EXERCISE> Copy all lines containing the string "LoanAmount" from the records below.

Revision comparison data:
Segment Open
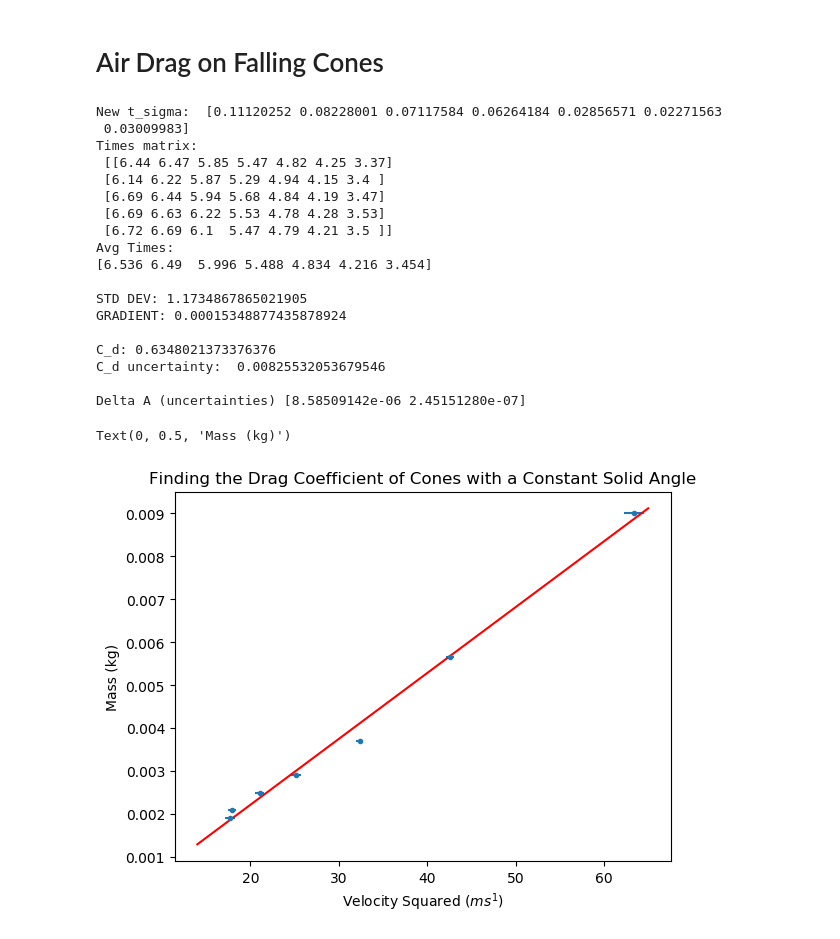
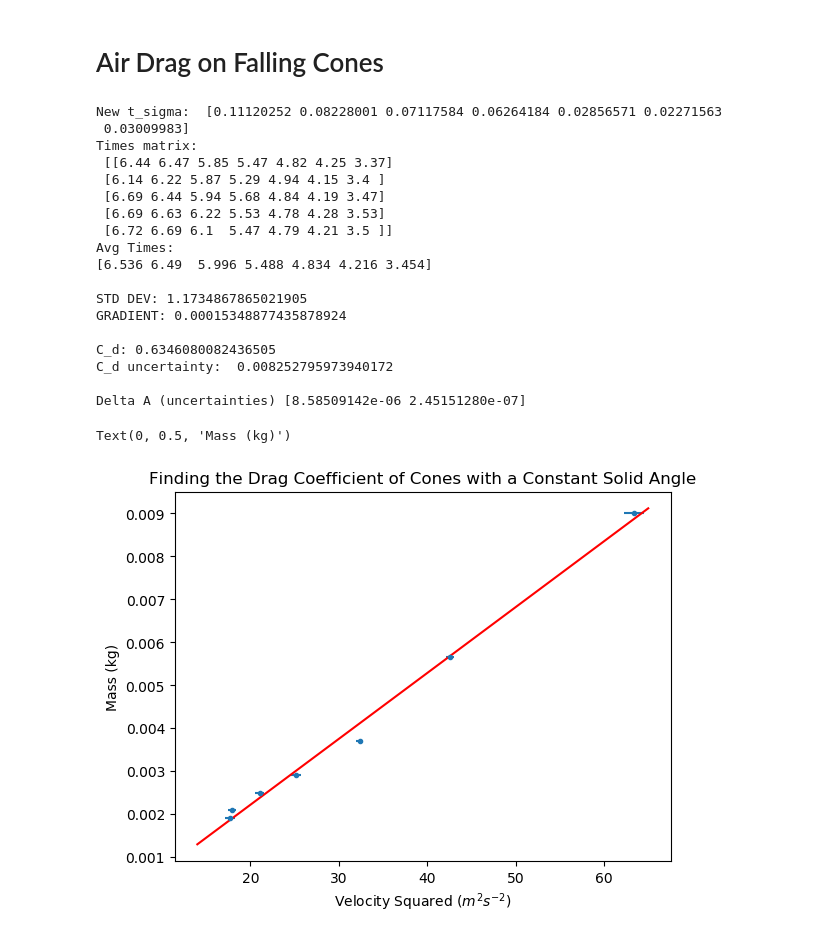
Before and after one commit to alg107/PHYS285-Cones, a Jupyter notebook: Cones.ipynb, the cells around one changed output. Cells and saved outputs as stored; diff of their text form; code cells hidden in the pictures.

```diff
--- a/Cones.ipynb
+++ b/Cones.ipynb
@@ -89,8 +89,10 @@ a = np.linalg.solve(A,b)
 
 ### VARS for coefficient
 
+omega = 0.4
+phi = omega*np.sqrt((4*np.pi)/(omega)-1)
 phi = 2.206
-g = 9.81
+g = 9.807
 p = 1.225
 r = 0.1
 A = ((r**2)*(phi**2))/(4*np.pi)
@@ -122,34 +124,34 @@ print()
 print("Delta A (uncertainties)", np.sqrt(np.diag(A_inv)))
 
 ## Graphing
 
 xx = np.linspace(14,65,1000) # Range for line of best fit
 
 plt.rcdefaults()  # turn off xkcd
 plt.figure()
 plt.errorbar(x,y,sigma_y,sigma_x,fmt='.')
 plt.plot(xx,model(a,xx),'r-')
 plt.title("Finding the Drag Coefficient of Cones with a Constant Solid Angle")
-plt.xlabel('Velocity Squared ($ms^1$)')
+plt.xlabel('Velocity Squared ($m^2s^{-2}$)')
 plt.ylabel('Mass (kg)')
 # %% [output]
 New t_sigma:  [0.11120252 0.08228001 0.07117584 0.06264184 0.02856571 0.02271563
  0.03009983]
 Times matrix:
  [[6.44 6.47 5.85 5.47 4.82 4.25 3.37]
  [6.14 6.22 5.87 5.29 4.94 4.15 3.4 ]
  [6.69 6.44 5.94 5.68 4.84 4.19 3.47]
  [6.69 6.63 6.22 5.53 4.78 4.28 3.53]
  [6.72 6.69 6.1  5.47 4.79 4.21 3.5 ]]
 Avg Times:
 [6.536 6.49  5.996 5.488 4.834 4.216 3.454]
 
 STD DEV: 1.1734867865021905
 GRADIENT: 0.00015348877435878924
 
-C_d: 0.6348021373376376
-C_d uncertainty:  0.00825532053679546
+C_d: 0.6346080082436505
+C_d uncertainty:  0.008252795973940172
 
 Delta A (uncertainties) [8.58509142e-06 2.45151280e-07]
 Text(0, 0.5, 'Mass (kg)')
-[figure, old version]
+[figure, new version]
```
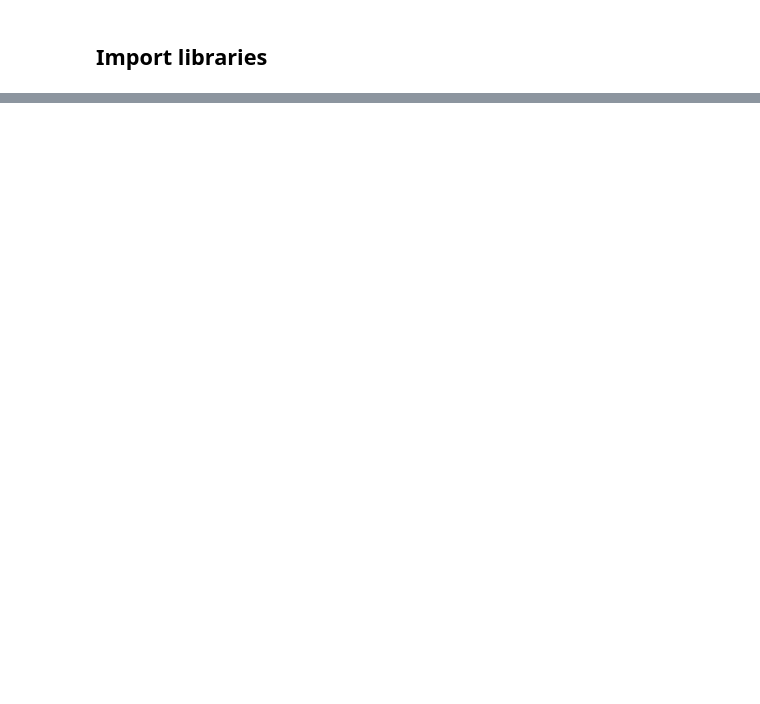
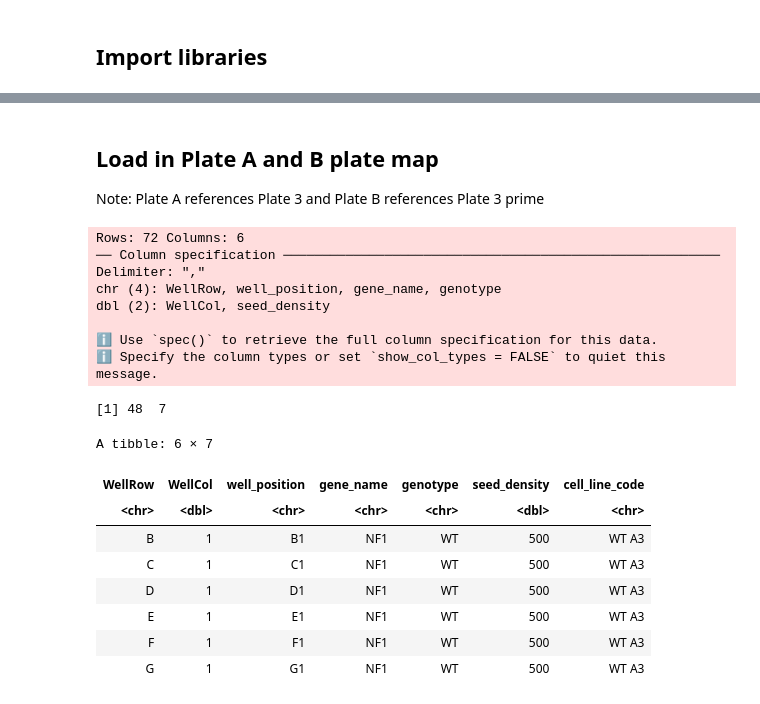
Before and after one commit to mtalbot-texas/nf1_schwann_cell_morphology_signature, a Jupyter notebook: 4.figures/supp_figure_2/supp_figure_2.ipynb, the cells around one changed output, grey strips where cells are left out. Cells and saved outputs as stored; diff of their text form; code cells hidden in the pictures; blank space fills up the shorter version.

```diff
--- a/4.figures/supp_figure_2/supp_figure_2.ipynb
+++ b/4.figures/supp_figure_2/supp_figure_2.ipynb
@@ -269,0 +31,42 @@ genotype_corr_gg
+# %% [markdown]
+## Load in Plate A and B plate map
+
+Note: Plate A references Plate 3 and Plate B references Plate 3 prime
+# %%
+# Load data
+plate_A_B_file <- file.path(platemap_dir, "platemap_NF1_plate3.csv")
+
+plate_A_B_df <- readr::read_csv(plate_A_B_file)
+
+# Remove rows where genotype is "HET"
+plate_A_B_df <- plate_A_B_df %>%
+  filter(!grepl("HET", genotype)) %>%
+  mutate(
+    cell_line_code = case_when(
+      genotype == "Null" ~ "Null C04",
+      genotype == "WT" ~ "WT A3",
+      TRUE ~ genotype
+    )
+  )
+
+dim(plate_A_B_df)
+head(plate_A_B_df)
+# %% [output]
+Rows: 72 Columns: 6
+── Column specification ────────────────────────────────────────────────────────
+Delimiter: ","
+chr (4): WellRow, well_position, gene_name, genotype
+dbl (2): WellCol, seed_density
+
+ℹ Use `spec()` to retrieve the full column specification for this data.
+ℹ Specify the column types or set `show_col_types = FALSE` to quiet this message.
+[1] 48  7
+A tibble: 6 × 7
+| WellRow | WellCol | well_position | gene_name | genotype | seed_density | cell_line_code |
+| <chr> | <dbl> | <chr> | <chr> | <chr> | <dbl> | <chr> |
+| B | 1 | B1 | NF1 | WT | 500 | WT A3 |
+| C | 1 | C1 | NF1 | WT | 500 | WT A3 |
+| D | 1 | D1 | NF1 | WT | 500 | WT A3 |
+| E | 1 | E1 | NF1 | WT | 500 | WT A3 |
+| F | 1 | F1 | NF1 | WT | 500 | WT A3 |
+| G | 1 | G1 | NF1 | WT | 500 | WT A3 |
```
Also changed, not shown: parts of 21 cells of this notebook, 18 other files.
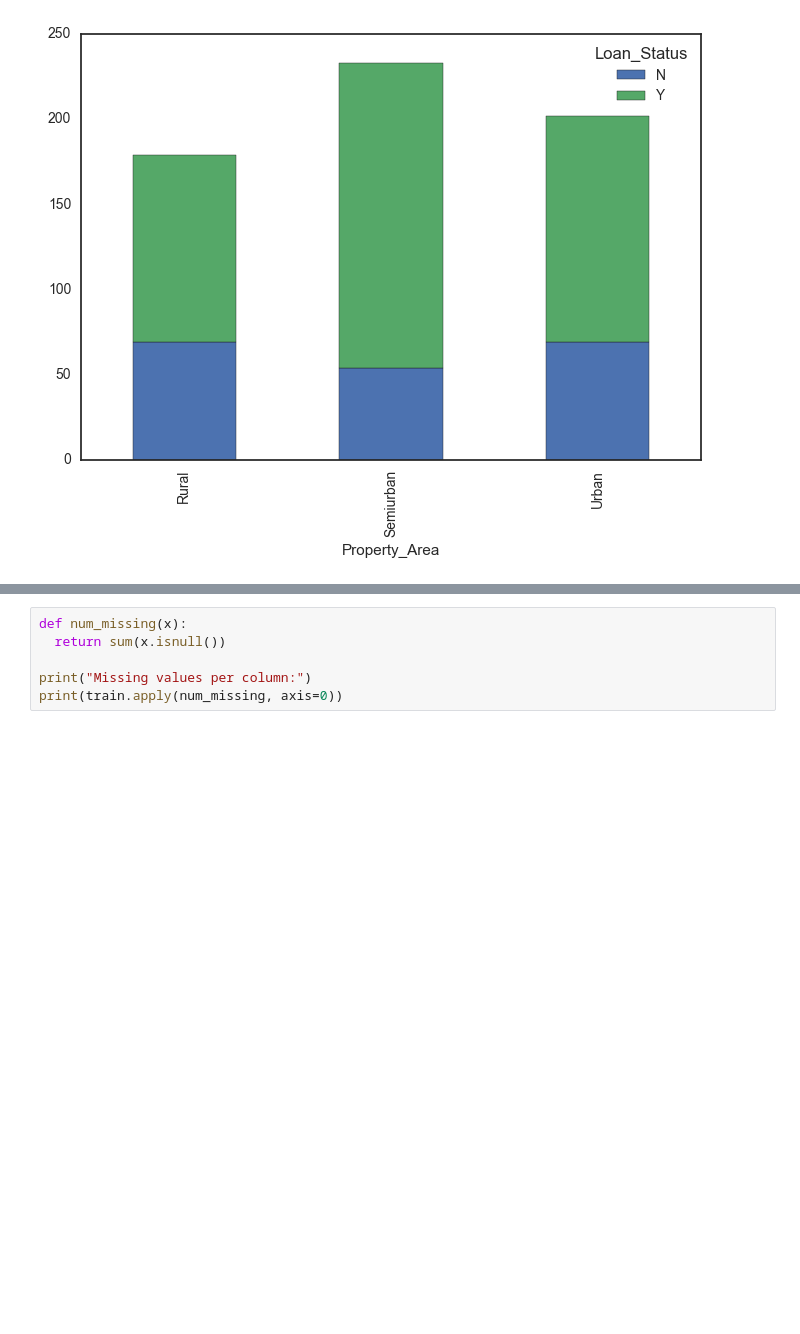
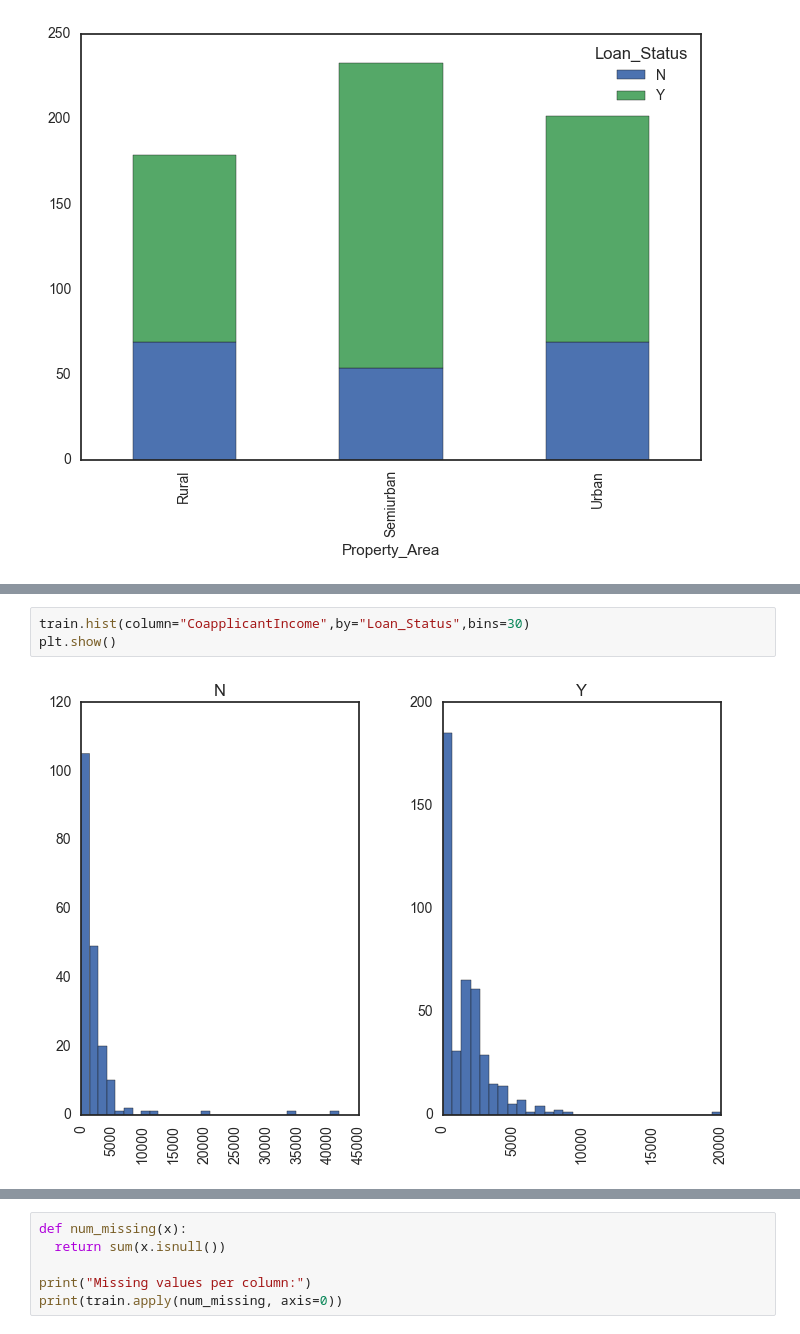
Before and after one commit to cenati0n/LoanPrediction, a Jupyter notebook: LoanPrediction.ipynb, the cells around one changed output, grey strips where cells are left out. Cells and saved outputs as stored; diff of their text form; blank space fills up the shorter version.

```diff
--- a/LoanPrediction.ipynb
+++ b/LoanPrediction.ipynb
@@ -277,3 +282,8 @@ plt.show()
+# %%
+train.hist(column="CoapplicantIncome",by="Loan_Status",bins=30)
+plt.show()
+# %% [output]
+[figure, added]
 # %%
 sns.boxplot(x="Loan_Status", y=train.LoanAmount, data=train)
 sns.stripplot(x="Loan_Status", y=train.LoanAmount, data=train, jitter=True, edgecolor="gray")
```
Also changed, not shown: parts of 18 cells of this notebook.
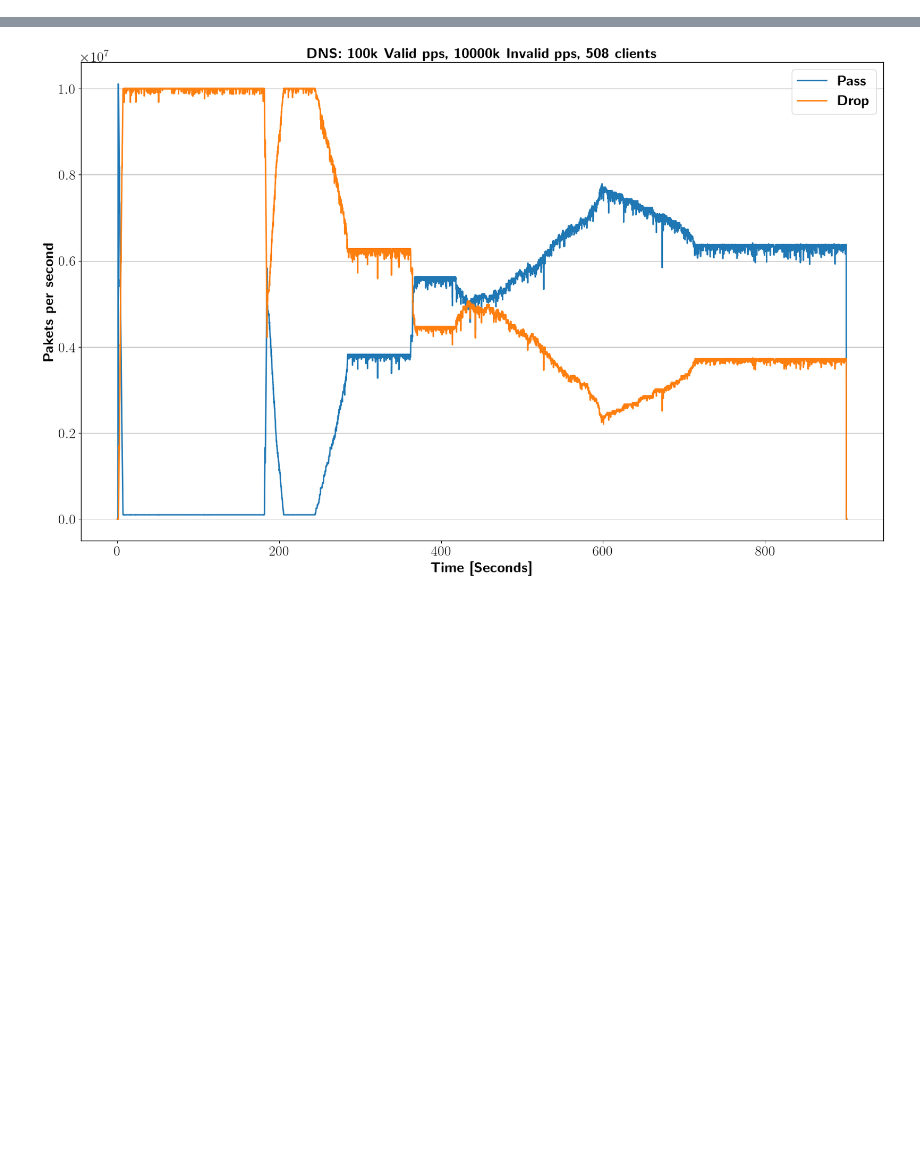
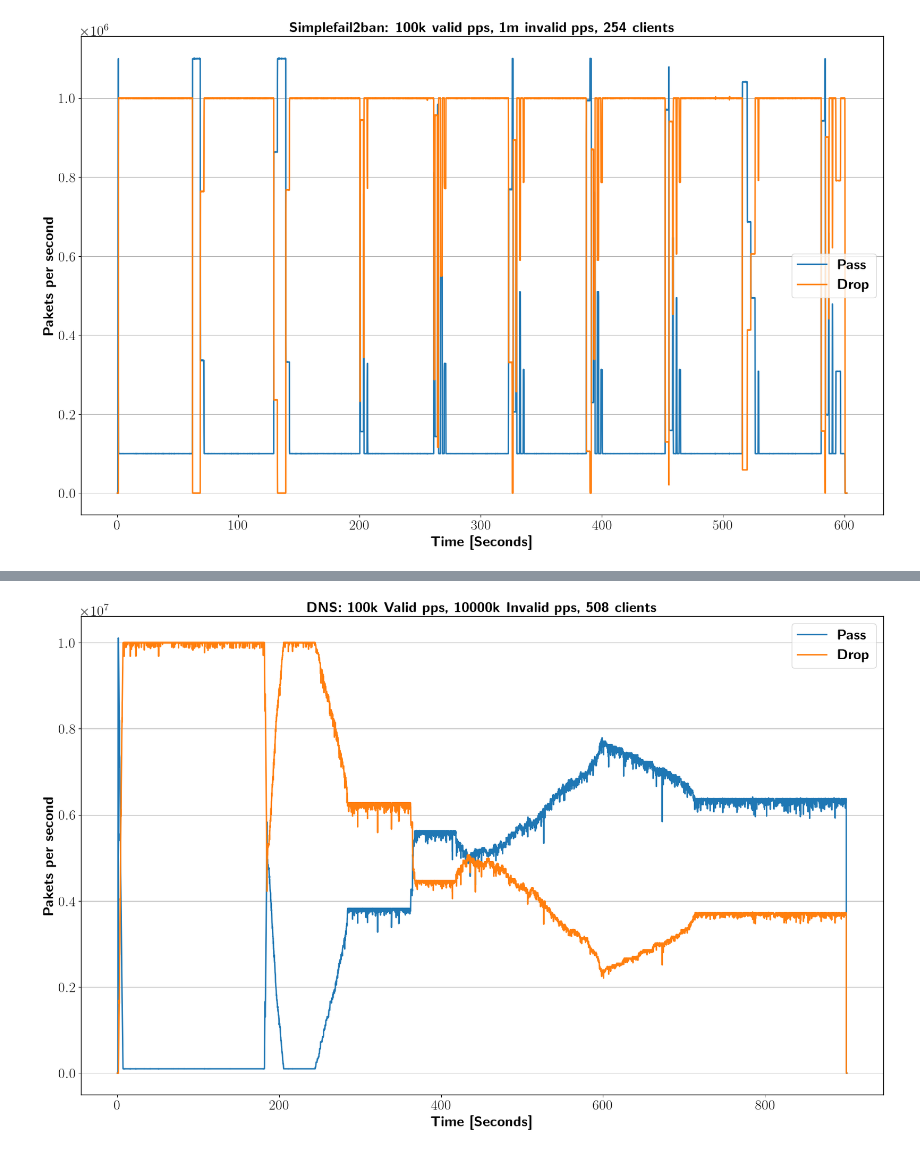
Before and after one commit to DanielVonRauchhaupt/socket_fips, a Jupyter notebook: experiments/Fail2ban_neue_baseline_messung.ipynb, the cells around one changed output, grey strips where cells are left out. Cells and saved outputs as stored; diff of their text form; code cells hidden in the pictures; blank space fills up the shorter version.

```diff
--- a/experiments/Fail2ban_neue_baseline_messung.ipynb
+++ b/experiments/Fail2ban_neue_baseline_messung.ipynb
@@ -19,3 +19,34 @@ bind_w100k_nw10000k_c254_drop_2 = bind_w100k_nw10000k_c254_2[bind_w100k_nw10000k
 bind_w100k_nw10000k_c254_pass_2 = bind_w100k_nw10000k_c254_2[bind_w100k_nw10000k_c254_2['XDP_action'] == 'XDP_PASS']
 udp_w100k_nw10000k_c254_drop = udp_w100k_nw10000k_c254[udp_w100k_nw10000k_c254['XDP_action'] == 'XDP_DROP']
 udp_w100k_nw10000k_c254_pass = udp_w100k_nw10000k_c254[udp_w100k_nw10000k_c254['XDP_action'] == 'XDP_PASS']
+
+simplefail2ban_w100k_nw1000k_c254 = pd.read_csv('simplefail2ban_w100k_nw1000k_c254.csv',sep=';')
+simplefail2ban_w1m_nw10m_c254 = pd.read_csv('simplefail2ban_w1m_nw10m_c254.csv',sep=';')
+
+simplefail2ban_w100k_nw1000k_c254_drop = simplefail2ban_w100k_nw1000k_c254[simplefail2ban_w100k_nw1000k_c254['XDP_action'] == 'XDP_DROP']
+simplefail2ban_w100k_nw1000k_c254_pass = simplefail2ban_w100k_nw1000k_c254[simplefail2ban_w100k_nw1000k_c254['XDP_action'] == 'XDP_PASS']
+simplefail2ban_w1m_nw10m_c254_drop = simplefail2ban_w1m_nw10m_c254[simplefail2ban_w1m_nw10m_c254['XDP_action'] == 'XDP_DROP']
+simplefail2ban_w1m_nw10m_c254_pass = simplefail2ban_w1m_nw10m_c254[simplefail2ban_w1m_nw10m_c254['XDP_action'] == 'XDP_PASS']
+# %%
+fig = plt.figure()
+fig.set_figwidth(20)
+fig.set_figheight(12)
+f_size=20
+rc('text', usetex=True)
+rc('axes', linewidth=1)
+rc('font', weight='bold')
+rc('xtick', labelsize=f_size)
+rc('ytick', labelsize=f_size)
+
+plt.plot(simplefail2ban_w100k_nw1000k_c254_pass['time'],simplefail2ban_w100k_nw1000k_c254_pass['packets/sec'],label=r'\textbf{Pass}',linewidth=2)
+plt.plot(simplefail2ban_w100k_nw1000k_c254_pass['time'],simplefail2ban_w100k_nw1000k_c254_drop['packets/sec'],label=r'\textbf{Drop}',linewidth=2)
+
+plt.legend(fontsize=f_size)
+plt.xlabel(r'\textbf{Time [Seconds]}',fontsize=f_size)
+plt.ylabel(r'\textbf{Pakets per second}',fontsize=f_size)
+plt.title(r'\textbf{Simplefail2ban: 100k valid pps, 1m invalid pps, 254 clients}',fontsize=f_size)
+plt.grid(axis='y')
+plt.savefig('simplefail2ban_w100k_nw1000k_c254.png')
+plt.show()
+# %% [output]
+[figure, added]
```
Also changed, not shown: parts of 1 cell of this notebook, 7 other files.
Segment Closed
THE COMPLETED TASK>
 sns.boxplot(x="Loan_Status", y=train.LoanAmount, data=train)
 sns.stripplot(x="Loan_Status", y=train.LoanAmount, data=train, jitter=True, edgecolor="gray")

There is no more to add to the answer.